    Ores and minerals - Sources from earth, living system and in sea -Purification of ores-Oxide ores sulphide ores magnetic and non magnetic ores -Metallurgical process - Roasting-oxidation - Smelting-reduction - Bessemerisation- Purification of metals-electrolytic and vapour phase refining - Mineral wealth ofIndia.

    Unit 3 - Atomic Structure - IBrief introduction of history of structure of atom - Defects of Rutherfords

    model and Niels Bohrs model of an atom - Sommerfelds extension of atomicstructure - Electronic configuration and quantum numbers - Orbitals-shapes of s,

    (v)

  • p and d orbitals. - Quantum designation of electron - Paulis exclusion principle- Hunds rule of maximum multiplicity - Aufbau principle - Stability of orbitals -Classification of elements based on electronic configuration.

    Unit 4 - Periodic Classification - IBrief history of periodic classification - IUPAC periodic table and IUPAC

    nomenclature of elements with atomic number greater than 100 - Electronicconfiguration and periodic table - Periodicity of properties Anomalous periodicproperties of elements.

    Unit 5 - Group-1s Block elementsIsotopes of hydrogen - Nature and application - Ortho and para hydrogen

    - Heavy water - Hydrogen peroxide - Liquid hydrogen as a fuel - Alkali metals- General characteristics - Chemical properties - Basic nature of oxides andhydroxides - Extraction of lithium and sodium - Properties and uses.

    Unit 6 - Group - 2s - Block elementsGeneral characteristics - Magnesium - Compounds of alkaline earth metals.

    Unit 7 -p- Block elementsGeneral characteristics of p-block elements - Group-13. Boron Group -

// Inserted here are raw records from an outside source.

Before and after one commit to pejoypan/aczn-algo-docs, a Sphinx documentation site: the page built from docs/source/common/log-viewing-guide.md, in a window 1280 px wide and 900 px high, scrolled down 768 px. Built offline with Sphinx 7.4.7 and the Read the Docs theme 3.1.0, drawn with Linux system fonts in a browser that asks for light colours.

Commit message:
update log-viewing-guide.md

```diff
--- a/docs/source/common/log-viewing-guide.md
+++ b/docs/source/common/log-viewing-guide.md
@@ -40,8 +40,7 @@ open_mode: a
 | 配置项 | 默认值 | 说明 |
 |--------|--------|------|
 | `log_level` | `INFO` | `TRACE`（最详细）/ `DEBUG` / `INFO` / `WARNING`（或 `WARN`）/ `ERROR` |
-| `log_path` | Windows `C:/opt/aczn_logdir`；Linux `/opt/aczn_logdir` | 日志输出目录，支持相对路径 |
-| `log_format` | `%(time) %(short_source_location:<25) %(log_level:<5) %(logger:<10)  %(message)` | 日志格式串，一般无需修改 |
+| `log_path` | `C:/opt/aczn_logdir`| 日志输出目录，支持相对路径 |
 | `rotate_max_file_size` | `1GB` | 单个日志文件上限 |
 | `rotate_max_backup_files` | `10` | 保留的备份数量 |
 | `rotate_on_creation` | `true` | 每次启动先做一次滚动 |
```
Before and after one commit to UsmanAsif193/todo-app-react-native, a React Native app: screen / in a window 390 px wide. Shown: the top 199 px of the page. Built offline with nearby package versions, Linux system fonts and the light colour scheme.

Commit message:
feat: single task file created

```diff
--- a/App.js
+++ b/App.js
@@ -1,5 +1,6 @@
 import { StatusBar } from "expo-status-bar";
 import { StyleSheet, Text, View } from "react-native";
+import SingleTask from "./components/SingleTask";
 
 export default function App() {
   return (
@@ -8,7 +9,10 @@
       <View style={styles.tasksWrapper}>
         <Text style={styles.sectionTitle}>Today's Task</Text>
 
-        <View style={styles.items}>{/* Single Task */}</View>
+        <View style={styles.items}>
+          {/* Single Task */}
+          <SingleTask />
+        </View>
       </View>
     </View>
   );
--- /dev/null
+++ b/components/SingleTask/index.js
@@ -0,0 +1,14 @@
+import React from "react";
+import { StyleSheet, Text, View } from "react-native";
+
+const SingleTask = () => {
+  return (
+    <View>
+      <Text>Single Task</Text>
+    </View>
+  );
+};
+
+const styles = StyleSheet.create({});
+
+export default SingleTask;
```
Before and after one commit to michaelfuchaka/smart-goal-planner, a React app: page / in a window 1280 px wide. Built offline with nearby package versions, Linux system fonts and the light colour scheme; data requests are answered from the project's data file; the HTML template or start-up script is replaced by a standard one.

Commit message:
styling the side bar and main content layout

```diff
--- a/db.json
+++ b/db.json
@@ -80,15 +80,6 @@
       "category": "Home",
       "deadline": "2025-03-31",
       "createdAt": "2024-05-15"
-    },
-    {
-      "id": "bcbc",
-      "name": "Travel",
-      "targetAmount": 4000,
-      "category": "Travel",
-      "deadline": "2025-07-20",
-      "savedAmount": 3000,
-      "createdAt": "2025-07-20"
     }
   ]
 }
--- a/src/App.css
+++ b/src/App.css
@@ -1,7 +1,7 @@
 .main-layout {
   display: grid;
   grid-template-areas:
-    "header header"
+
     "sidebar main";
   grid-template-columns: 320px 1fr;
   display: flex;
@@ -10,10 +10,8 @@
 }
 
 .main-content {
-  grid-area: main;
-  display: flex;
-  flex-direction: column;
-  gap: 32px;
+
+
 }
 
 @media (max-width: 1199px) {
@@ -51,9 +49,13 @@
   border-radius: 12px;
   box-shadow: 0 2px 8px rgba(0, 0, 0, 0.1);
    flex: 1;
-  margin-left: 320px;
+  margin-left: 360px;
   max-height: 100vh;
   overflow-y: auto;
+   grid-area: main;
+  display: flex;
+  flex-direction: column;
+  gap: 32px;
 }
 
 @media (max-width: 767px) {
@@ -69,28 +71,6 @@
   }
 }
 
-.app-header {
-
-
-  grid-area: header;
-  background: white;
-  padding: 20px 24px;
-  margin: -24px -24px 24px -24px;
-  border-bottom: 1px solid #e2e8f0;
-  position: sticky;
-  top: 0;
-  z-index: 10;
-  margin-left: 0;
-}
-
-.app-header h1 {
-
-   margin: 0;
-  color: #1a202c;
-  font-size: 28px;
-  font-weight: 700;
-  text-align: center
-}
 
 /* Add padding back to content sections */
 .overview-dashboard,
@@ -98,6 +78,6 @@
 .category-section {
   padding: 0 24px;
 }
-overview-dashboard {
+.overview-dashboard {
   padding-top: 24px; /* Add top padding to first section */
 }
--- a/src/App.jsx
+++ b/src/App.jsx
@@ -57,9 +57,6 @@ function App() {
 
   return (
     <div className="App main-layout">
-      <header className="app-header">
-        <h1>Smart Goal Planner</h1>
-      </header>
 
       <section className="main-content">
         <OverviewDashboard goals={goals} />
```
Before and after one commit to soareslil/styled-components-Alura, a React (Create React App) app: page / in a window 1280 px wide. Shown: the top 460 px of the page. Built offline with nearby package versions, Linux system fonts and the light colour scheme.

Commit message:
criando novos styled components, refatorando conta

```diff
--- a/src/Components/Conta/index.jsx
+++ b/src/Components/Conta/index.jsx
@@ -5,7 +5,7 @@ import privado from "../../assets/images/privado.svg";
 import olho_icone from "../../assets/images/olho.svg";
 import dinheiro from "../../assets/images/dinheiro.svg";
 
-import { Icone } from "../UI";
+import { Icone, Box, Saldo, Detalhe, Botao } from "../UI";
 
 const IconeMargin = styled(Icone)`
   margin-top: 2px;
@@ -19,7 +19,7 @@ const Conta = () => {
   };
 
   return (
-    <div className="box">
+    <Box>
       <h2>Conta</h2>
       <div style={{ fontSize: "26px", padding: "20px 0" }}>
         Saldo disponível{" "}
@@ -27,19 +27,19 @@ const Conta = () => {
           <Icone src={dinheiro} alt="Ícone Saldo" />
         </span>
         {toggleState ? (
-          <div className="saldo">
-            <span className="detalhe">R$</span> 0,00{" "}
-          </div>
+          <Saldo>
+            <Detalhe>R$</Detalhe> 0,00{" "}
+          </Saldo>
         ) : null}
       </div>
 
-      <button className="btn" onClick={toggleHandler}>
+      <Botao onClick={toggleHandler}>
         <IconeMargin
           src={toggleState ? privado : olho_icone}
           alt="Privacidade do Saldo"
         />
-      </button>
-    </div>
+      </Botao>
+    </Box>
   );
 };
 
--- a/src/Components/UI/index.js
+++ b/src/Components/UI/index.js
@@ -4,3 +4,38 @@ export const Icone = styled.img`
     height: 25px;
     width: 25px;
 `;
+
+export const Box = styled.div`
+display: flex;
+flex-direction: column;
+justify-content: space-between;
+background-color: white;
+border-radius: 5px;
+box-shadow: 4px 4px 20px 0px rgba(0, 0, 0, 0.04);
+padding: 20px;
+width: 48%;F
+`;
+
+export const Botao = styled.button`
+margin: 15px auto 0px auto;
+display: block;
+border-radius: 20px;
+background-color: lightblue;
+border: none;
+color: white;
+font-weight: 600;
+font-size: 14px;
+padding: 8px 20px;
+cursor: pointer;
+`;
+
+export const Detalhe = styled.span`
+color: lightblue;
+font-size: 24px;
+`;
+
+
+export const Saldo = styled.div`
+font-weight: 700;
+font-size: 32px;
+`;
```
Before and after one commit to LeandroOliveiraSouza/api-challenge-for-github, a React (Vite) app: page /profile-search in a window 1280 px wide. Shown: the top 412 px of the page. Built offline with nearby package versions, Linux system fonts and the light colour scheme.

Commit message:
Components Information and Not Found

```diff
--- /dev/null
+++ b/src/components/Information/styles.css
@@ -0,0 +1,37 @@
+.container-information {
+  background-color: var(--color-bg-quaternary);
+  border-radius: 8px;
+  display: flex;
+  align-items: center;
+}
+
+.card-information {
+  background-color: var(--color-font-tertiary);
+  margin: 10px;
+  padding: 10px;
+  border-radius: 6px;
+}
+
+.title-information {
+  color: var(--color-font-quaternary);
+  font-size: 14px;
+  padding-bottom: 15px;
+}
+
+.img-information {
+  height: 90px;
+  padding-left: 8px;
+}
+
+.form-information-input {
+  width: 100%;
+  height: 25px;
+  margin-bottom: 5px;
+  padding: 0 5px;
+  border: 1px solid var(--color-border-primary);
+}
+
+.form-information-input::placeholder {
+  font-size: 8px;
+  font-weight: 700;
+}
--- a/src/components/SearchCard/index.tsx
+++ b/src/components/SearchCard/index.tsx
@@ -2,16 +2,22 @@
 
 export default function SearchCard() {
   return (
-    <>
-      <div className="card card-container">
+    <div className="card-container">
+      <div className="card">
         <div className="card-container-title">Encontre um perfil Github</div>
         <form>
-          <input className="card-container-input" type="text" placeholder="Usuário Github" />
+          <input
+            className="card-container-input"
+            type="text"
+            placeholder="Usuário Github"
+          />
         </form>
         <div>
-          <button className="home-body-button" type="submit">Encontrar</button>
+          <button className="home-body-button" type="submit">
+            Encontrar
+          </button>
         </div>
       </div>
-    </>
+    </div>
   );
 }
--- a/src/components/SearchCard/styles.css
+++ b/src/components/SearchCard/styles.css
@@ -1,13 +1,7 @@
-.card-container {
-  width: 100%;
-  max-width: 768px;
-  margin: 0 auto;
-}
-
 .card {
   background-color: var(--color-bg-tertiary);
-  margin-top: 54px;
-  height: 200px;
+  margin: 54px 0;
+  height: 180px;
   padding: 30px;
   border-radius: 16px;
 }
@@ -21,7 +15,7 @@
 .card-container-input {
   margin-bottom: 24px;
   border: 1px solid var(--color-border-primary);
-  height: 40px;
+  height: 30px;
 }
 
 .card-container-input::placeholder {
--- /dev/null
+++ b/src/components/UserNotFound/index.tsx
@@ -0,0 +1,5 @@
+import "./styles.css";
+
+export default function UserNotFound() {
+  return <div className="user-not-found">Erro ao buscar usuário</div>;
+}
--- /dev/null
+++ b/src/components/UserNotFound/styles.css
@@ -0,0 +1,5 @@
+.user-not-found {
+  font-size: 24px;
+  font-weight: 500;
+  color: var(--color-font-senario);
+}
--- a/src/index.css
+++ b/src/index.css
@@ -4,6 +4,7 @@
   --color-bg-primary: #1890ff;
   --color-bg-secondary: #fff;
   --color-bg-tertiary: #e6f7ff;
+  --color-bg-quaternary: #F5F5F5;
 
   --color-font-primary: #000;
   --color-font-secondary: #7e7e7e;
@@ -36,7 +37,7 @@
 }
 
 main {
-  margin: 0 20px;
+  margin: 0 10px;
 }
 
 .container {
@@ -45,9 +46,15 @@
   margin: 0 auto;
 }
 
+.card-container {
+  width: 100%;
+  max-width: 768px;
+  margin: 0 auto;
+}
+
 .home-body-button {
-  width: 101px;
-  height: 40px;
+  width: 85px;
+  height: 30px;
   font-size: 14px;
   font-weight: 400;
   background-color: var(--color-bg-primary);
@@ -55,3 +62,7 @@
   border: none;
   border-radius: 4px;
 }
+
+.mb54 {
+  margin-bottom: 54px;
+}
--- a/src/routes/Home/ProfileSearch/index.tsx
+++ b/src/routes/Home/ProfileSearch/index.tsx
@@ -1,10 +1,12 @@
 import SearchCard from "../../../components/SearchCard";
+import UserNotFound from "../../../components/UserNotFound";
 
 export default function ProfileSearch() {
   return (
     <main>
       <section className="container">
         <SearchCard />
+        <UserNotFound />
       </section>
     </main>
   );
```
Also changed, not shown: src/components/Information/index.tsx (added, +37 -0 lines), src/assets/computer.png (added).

    Important ores of Boron - Isolation of Born-Properties - Compounds of Boron-Borax, Boranes, diboranes, Borazole-preparation. properties - Uses of Boronand its compounds - Carbon group - Group -14 - Allotropes of carbon -Structural difference of graphite and diamond - General physical and chemicalproperties of oxides, carbides, halides and sulphides of carbon group - Nitrogen- Group-15 - Fixation of nitrogen - natural and industrial - HNO3-Ostwald process- Uses of nitrogen and its compounds - Oxygen - Group-16 - Importance ofmolecular oxygen-cell fuel - Difference between nascent oxygen and molecularoxygen - Oxides classification, acidic basic, amphoteric, neutral and peroxide -Ozone preparation, property and structure - Factors affecting ozone layer.

    (vi)

  • Physical ChemistryUnit 8 - Solid State - I

    Classification of solids-amorphous, crystalline - Unit cell - Miller indices -Types of lattices belo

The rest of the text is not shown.